Report how many lines in the data include the string "Klarna", and add nothing else.
★ ★ ★ ★ ★
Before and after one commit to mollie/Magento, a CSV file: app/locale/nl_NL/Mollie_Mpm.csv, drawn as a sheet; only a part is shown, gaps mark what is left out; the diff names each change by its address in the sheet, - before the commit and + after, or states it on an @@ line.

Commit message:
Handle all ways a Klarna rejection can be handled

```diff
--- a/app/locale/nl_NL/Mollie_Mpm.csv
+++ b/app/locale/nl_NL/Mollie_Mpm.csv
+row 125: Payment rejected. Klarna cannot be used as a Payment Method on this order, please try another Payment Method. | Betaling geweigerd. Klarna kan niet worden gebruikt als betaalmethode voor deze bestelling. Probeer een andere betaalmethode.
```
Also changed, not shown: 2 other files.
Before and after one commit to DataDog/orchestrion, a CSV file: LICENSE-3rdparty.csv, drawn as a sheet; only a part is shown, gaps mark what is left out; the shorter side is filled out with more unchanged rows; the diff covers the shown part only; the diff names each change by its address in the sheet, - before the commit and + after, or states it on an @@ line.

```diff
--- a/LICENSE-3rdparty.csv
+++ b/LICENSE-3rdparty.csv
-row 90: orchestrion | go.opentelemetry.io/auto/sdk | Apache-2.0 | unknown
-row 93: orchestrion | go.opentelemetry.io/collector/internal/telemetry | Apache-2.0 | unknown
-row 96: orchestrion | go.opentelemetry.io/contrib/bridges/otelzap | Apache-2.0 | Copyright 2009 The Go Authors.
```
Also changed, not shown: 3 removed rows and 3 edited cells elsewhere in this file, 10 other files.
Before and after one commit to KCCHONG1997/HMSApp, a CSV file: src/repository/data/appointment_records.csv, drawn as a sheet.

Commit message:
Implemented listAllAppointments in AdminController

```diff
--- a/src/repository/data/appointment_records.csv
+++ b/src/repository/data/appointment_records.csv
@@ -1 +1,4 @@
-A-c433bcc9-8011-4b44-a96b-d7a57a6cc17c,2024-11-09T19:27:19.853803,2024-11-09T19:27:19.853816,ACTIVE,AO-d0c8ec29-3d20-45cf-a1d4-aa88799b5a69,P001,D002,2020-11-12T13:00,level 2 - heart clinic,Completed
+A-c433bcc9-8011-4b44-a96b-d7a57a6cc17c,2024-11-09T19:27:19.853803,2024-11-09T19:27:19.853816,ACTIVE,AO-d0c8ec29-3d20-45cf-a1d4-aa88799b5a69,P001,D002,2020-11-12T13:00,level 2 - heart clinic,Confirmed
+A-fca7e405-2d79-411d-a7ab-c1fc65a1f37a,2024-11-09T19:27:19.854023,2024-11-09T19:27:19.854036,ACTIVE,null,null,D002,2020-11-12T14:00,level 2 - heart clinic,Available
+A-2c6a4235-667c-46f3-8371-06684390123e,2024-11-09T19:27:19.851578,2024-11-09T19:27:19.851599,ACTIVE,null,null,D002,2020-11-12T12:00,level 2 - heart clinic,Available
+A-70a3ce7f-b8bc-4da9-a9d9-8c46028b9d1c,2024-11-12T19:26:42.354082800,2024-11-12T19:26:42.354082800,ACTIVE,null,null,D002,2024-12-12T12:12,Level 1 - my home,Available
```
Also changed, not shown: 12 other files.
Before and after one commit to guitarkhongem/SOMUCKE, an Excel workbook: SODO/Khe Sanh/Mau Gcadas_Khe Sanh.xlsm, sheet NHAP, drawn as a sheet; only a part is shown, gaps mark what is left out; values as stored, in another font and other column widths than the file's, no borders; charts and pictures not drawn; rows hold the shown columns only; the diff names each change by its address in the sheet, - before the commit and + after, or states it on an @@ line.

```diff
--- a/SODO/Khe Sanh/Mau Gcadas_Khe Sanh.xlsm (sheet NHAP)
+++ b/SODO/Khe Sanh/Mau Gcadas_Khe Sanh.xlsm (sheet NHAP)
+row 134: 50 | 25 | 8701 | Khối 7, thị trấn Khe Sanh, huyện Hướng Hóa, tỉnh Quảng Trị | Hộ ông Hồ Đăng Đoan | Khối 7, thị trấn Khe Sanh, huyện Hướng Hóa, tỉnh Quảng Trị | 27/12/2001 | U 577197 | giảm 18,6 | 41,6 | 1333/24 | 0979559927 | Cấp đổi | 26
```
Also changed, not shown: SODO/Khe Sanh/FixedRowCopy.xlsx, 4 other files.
★ ★ ★ ★ ★
| ANSWER |
2